YOUR OBJECTIVE: Filter the material below down to the lines containing the word "VERD".

----

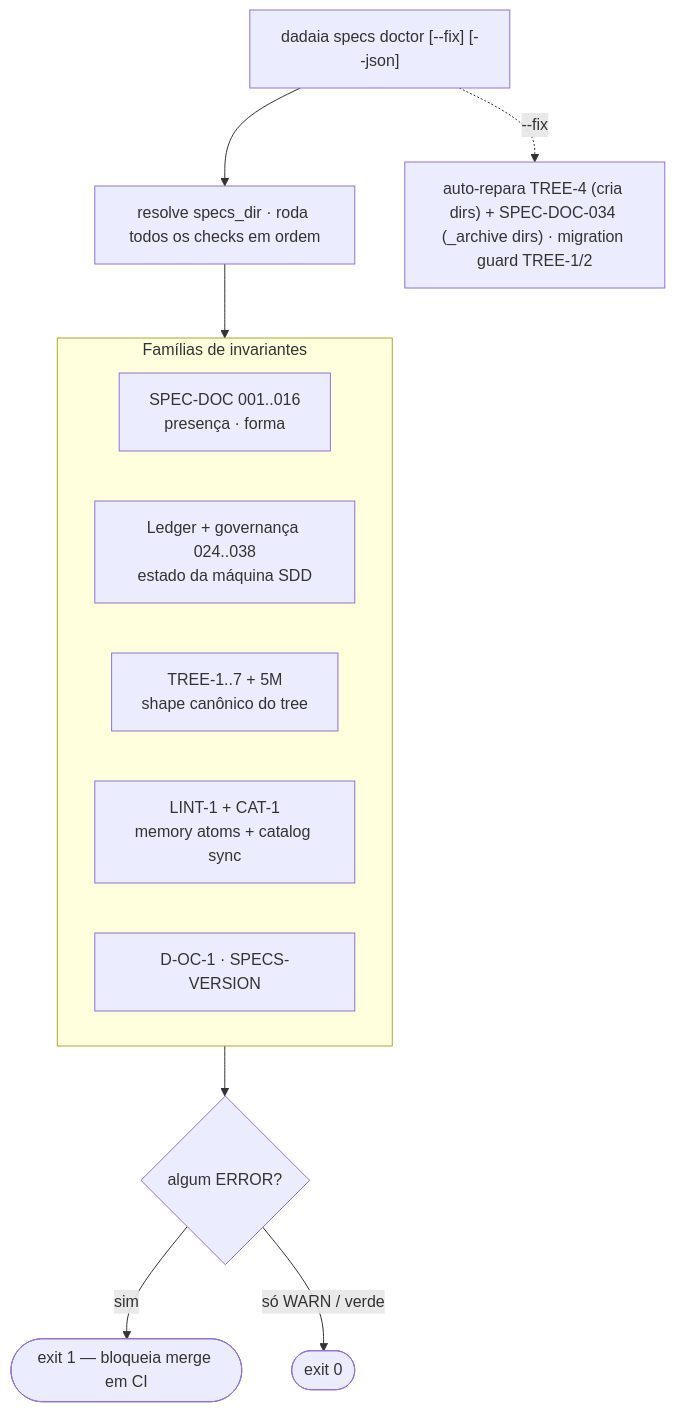
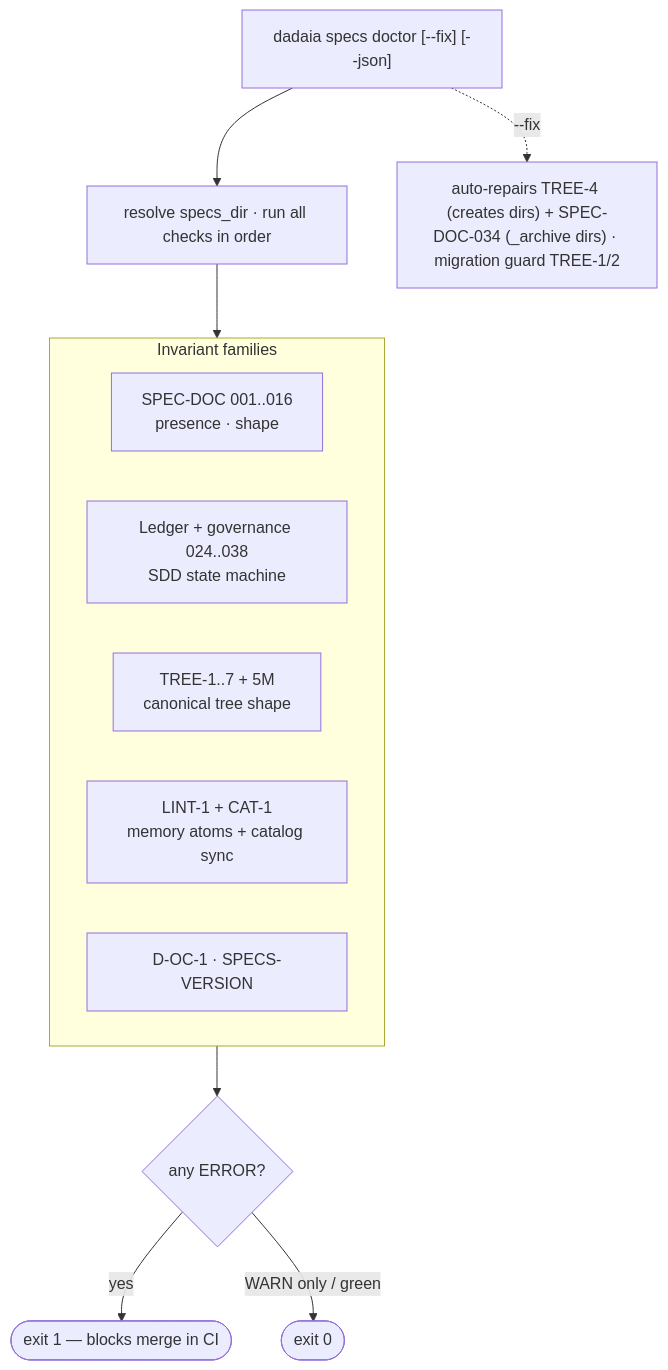
Before and after one commit to marcoaureliomenezes/dadaia-workspace: the diagram in specs/memory/product/sdd/specs-doctor.md, drawn with Mermaid. The commit also changed other lines of this file and 31 other files, not shown here.

````diff
--- a/specs/memory/product/sdd/specs-doctor.md
+++ b/specs/memory/product/sdd/specs-doctor.md
@@ -39,17 +39,17 @@
 ```mermaid
 flowchart TB
-    CMD["dadaia specs doctor [--fix] [--json]"] --> RUN["resolve specs_dir · roda todos os checks em ordem"]
+    CMD["dadaia specs doctor [--fix] [--json]"] --> RUN["resolve specs_dir · run all checks in order"]
     RUN --> FAM
-    subgraph FAM["Famílias de invariantes"]
+    subgraph FAM["Invariant families"]
         direction LR
-        A["SPEC-DOC 001..016<br/>presença · forma"]
-        B["Ledger + governança 024..038<br/>estado da máquina SDD"]
-        C["TREE-1..7 + 5M<br/>shape canônico do tree"]
+        A["SPEC-DOC 001..016<br/>presence · shape"]
+        B["Ledger + governance 024..038<br/>SDD state machine"]
+        C["TREE-1..7 + 5M<br/>canonical tree shape"]
         D["LINT-1 + CAT-1<br/>memory atoms + catalog sync"]
         E["D-OC-1 · SPECS-VERSION"]
     end
-    FAM --> VERD{"algum ERROR?"}
-    VERD -->|sim| EX1(["exit 1 — bloqueia merge em CI"])
-    VERD -->|"só WARN / verde"| EX0(["exit 0"])
-    CMD -.->|"--fix"| FIX["auto-repara TREE-4 (cria dirs) + SPEC-DOC-034 (_archive dirs) · migration guard TREE-1/2"]
+    FAM --> VERD{"any ERROR?"}
+    VERD -->|yes| EX1(["exit 1 — blocks merge in CI"])
+    VERD -->|"WARN only / green"| EX0(["exit 0"])
+    CMD -.->|"--fix"| FIX["auto-repairs TREE-4 (creates dirs) + SPEC-DOC-034 (_archive dirs) · migration guard TREE-1/2"]
 ```
````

----

REPLY:
-    FAM --> VERD{"algum ERROR?"}
-    VERD -->|sim| EX1(["exit 1 — bloqueia merge em CI"])
-    VERD -->|"só WARN / verde"| EX0(["exit 0"])
+    FAM --> VERD{"any ERROR?"}
+    VERD -->|yes| EX1(["exit 1 — blocks merge in CI"])
+    VERD -->|"WARN only / green"| EX0(["exit 0"])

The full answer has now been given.